▸ **Task instructions**:
Begin at the line containing "duplicated on the" in the data below and go on through the line containing "-The Penpot file", repeating each line exactly; include both ends and no other line.

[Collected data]
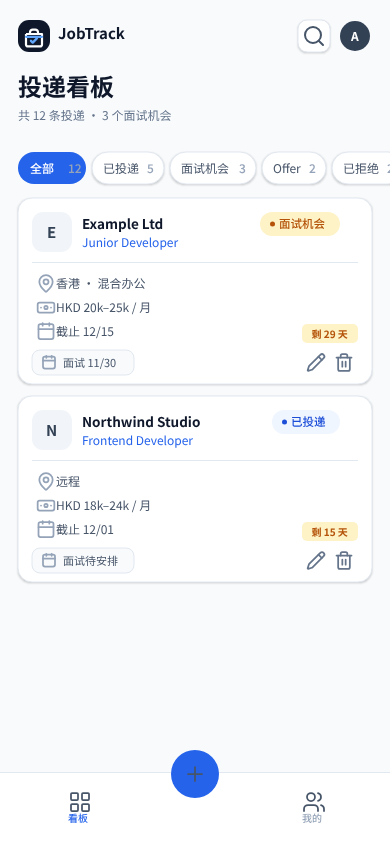
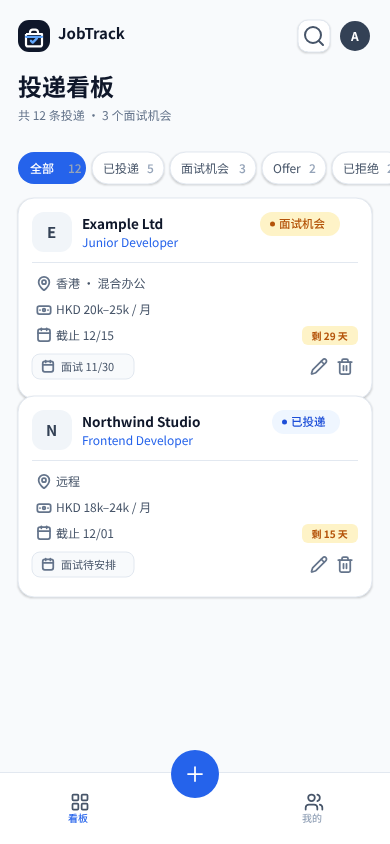
design: light-mode component system, token-bound colors/typography, AA contrast, aligned layout

diff --git a/public/css/app.css b/public/css/app.css
@@ -8,7 +8,7 @@
   --ink: #0f172a;
   --body: #475569;
   --muted: #64748b;
-  --faint: #94a3b8;
+  --faint: #64748b;
 
   --line: #e2e8f0;
   --line-strong: #cbd5e1;

diff --git a/docs/ui-design.md b/docs/ui-design.md
@@ -8,14 +8,15 @@
 > **公开链接：** _待填 — 在查看视图点 `Share` → `Get link`_
 >
 > **画板导出 PNG：** [`draft/design/penpot/`](../draft/design/penpot)，12 张画板图
-> （1:1 实际尺寸：1440×900 / 390×844 / 882×1242）+ 1 张总览板。
+> （1:1 实际尺寸：1440×900 / 390×844）+ 1 张总览板。
 
 This is the **design direction** for the preliminary report, not a finished
 product. Twelve boards cover every screen at both breakpoints (1440×900 desktop,
 390×844 mobile) plus the two dialogs, each at both sizes; the card grid reflows
 from 3 columns to one, the admin table becomes stacked user cards, and the
-detail page drops its right rail into a bottom action bar. A thirteenth frame,
-`13 Component Library`, documents the library.
+detail page drops its right rail into a bottom action bar. The component
+masters live on the file's `Components` page and are not duplicated on the
+screens page.
 
 ![JobTrack — all boards at a glance](../draft/design/penpot/00-overview.png)
 
@@ -119,21 +120,15 @@ exported straight from the Penpot right-hand panel. The checked-in copies in
 
 `12-delete-confirm-modal-mobile.png` · 390×844
 
-### 13 · Component Library
-
-![13 Component Library](../draft/design/penpot/13-component-library.png)
-
-`13-component-library.png` · 882×1242
-
-`00-overview.png` (1388×3440) is exported from the `00 Overview — All Boards`
-board itself: desktop 2×2, the two desktop dialogs, the mobile row, the two
-mobile dialogs, then the component library. Each cell is a linked image fill of
-the latest per-board export, so the overview and the individual boards cannot
-drift apart.
+`00-overview.png` (1388×2700) is exported from the `00 Overview — All Boards`
+board itself: desktop 2×2, the two desktop dialogs, the mobile row, then the
+two mobile dialogs. Each cell is a linked image fill of the latest per-board
+export, so the overview and the individual boards cannot drift apart.
 
 ## Design tokens
 
-The Penpot file has a `JobTrack Core` token set (58 tokens) and matching
+The Penpot file has a `JobTrack Core` token set (65 tokens, including 7 `typography`
+composites: `type-h1/h2/title/body/body-medium/meta/meta-medium`) and matching
 library styles. Shape fills, font size/weight/family, radius, stroke width and
 spacing bind to these tokens, so a palette change propagates.
 
@@ -142,13 +137,18 @@ spacing bind to these tokens, so a palette change propagates.
 | `canvas` | `#F8FAFC` |
 | `surface` | `#FFFFFF` |
 | `line` | `#E2E8F0` |
-| `ink` / `body` / `muted` / `faint` | `#0F172A` / `#475569` / `#64748B` / `#94A3B8` |
+| `ink` / `body` / `muted` / `faint` | `#0F172A` / `#475569` / `#64748B` / `#64748B` |
+
+Text and UI contrast was measured against WCAG AA: body `#475569` 7.6:1, muted/faint
+`#64748B` 4.8:1, white on brand `#2563EB` 5.2:1, white on danger `#DC2626` 4.8:1, and all
+four status pills 4.5–6.2:1. The former `#94A3B8` faint tone (2.6:1) was retired; the
+implementation's `--faint` token moved to `#64748B` at the same time.
 | `brand` / `brand-soft` | `#2563EB` / `#EFF6FF` |
 | applied | `#EFF6FF` / `#1D4ED8` |
 | interviewing | `#FEF3C7` / `#B45309` |
 | offer | `#D1FAE5` / `#047857` |
 | rejected | `#FEE2E2` / `#B91C1C` |
-| radius | 8 / 10 / 14 / pill |
+| radius | 6 / 10 / 12 / 16 / pill |
 | icon scale | 16 inline · 18 nav/input · 20 tab bar · 24 FAB |
 
 ## Screen notes
@@ -167,10 +167,10 @@ spacing bind to these tokens, so a palette change propagates.
 
 ## Component library
 
-`13 Component Library` on the screens page is the visual spec; the **masters**
-live in the file's component library (Assets panel), split between that frame
-(the four status badges) and a dedicated `Components` page (the rest), because
-Penpot cannot move layers across pages.
+The component **masters** live on the file's `Components` page (hidden in view
+mode); the screens page only carries instances. The `Components` page is laid
+out in labelled sections: `BUTTONS`, `SHELLS`, `INPUTS`, `NAV & BRAND`, and
+`ICONS`.
 
 Badges are real components and every badge on every screen is an instance:
 
@@ -197,7 +197,7 @@ are a real interactive variant set with `Variant` and `State` properties:
 | `drawer-shell` | mobile bottom sheet with grabber, rounded top and footer |
 | `app-icon` | shared briefcase + progress-check brand mark |
 
-That is 33 component sets in the file library: 19 icon components, 3 icon-button variant sets (9 states), and the badges, chips, fields, shells and app icon.
+That is 37 component sets in the file library: 19 icon components, 3 state-variant button sets (9 states), 3 single button components used by the pages (`btn-primary` / `btn-save` / `btn-danger`), and the badges, chips, fields, shells and app icon.
 Component boards on the `Components`
 page are marked "hide in view mode", so the viewer only shows screens and the
 two dialogs.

▸ **Solution to this task**:
+masters live on the file's `Components` page and are not duplicated on the
+screens page.
 
 ![JobTrack — all boards at a glance](../draft/design/penpot/00-overview.png)
 
@@ -119,21 +120,15 @@ exported straight from the Penpot right-hand panel. The checked-in copies in
 
 `12-delete-confirm-modal-mobile.png` · 390×844
 
-### 13 · Component Library
-
-![13 Component Library](../draft/design/penpot/13-component-library.png)
-
-`13-component-library.png` · 882×1242
-
-`00-overview.png` (1388×3440) is exported from the `00 Overview — All Boards`
-board itself: desktop 2×2, the two desktop dialogs, the mobile row, the two
-mobile dialogs, then the component library. Each cell is a linked image fill of
-the latest per-board export, so the overview and the individual boards cannot
-drift apart.
+`00-overview.png` (1388×2700) is exported from the `00 Overview — All Boards`
+board itself: desktop 2×2, the two desktop dialogs, the mobile row, then the
+two mobile dialogs. Each cell is a linked image fill of the latest per-board
+export, so the overview and the individual boards cannot drift apart.
 
 ## Design tokens
 
-The Penpot file has a `JobTrack Core` token set (58 tokens) and matching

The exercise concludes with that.